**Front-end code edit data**
▬▬▬▬▬▬▬▬▬▬

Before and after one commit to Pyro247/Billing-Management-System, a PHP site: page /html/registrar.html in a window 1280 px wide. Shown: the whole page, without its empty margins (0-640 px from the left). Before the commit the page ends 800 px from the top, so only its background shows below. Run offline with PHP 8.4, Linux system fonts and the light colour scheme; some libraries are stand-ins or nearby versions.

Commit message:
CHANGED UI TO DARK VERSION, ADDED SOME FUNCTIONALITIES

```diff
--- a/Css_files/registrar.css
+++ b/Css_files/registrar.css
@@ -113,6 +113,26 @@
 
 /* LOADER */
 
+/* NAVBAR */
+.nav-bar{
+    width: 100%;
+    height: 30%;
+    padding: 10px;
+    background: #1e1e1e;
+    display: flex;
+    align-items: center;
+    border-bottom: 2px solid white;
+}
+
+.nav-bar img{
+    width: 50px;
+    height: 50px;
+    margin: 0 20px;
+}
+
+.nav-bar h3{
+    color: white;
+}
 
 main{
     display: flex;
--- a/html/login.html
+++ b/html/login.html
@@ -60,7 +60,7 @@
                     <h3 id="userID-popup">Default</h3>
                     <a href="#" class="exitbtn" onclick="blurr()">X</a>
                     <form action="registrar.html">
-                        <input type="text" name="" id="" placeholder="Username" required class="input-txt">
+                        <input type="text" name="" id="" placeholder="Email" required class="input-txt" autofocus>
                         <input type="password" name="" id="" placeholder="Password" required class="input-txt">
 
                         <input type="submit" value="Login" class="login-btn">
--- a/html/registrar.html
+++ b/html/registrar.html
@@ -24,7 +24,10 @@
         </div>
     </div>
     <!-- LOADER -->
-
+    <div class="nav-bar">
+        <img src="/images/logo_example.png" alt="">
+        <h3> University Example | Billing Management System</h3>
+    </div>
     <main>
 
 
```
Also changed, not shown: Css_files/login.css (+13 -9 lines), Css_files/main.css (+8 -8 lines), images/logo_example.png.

▬▬▬▬▬▬▬▬▬▬

**What is required**
Show every line in the records above that contains the word "placeholder".

**Response to the exercise**
-                        <input type="text" name="" id="" placeholder="Username" required class="input-txt">
+                        <input type="text" name="" id="" placeholder="Email" required class="input-txt" autofocus>
                         <input type="password" name="" id="" placeholder="Password" required class="input-txt">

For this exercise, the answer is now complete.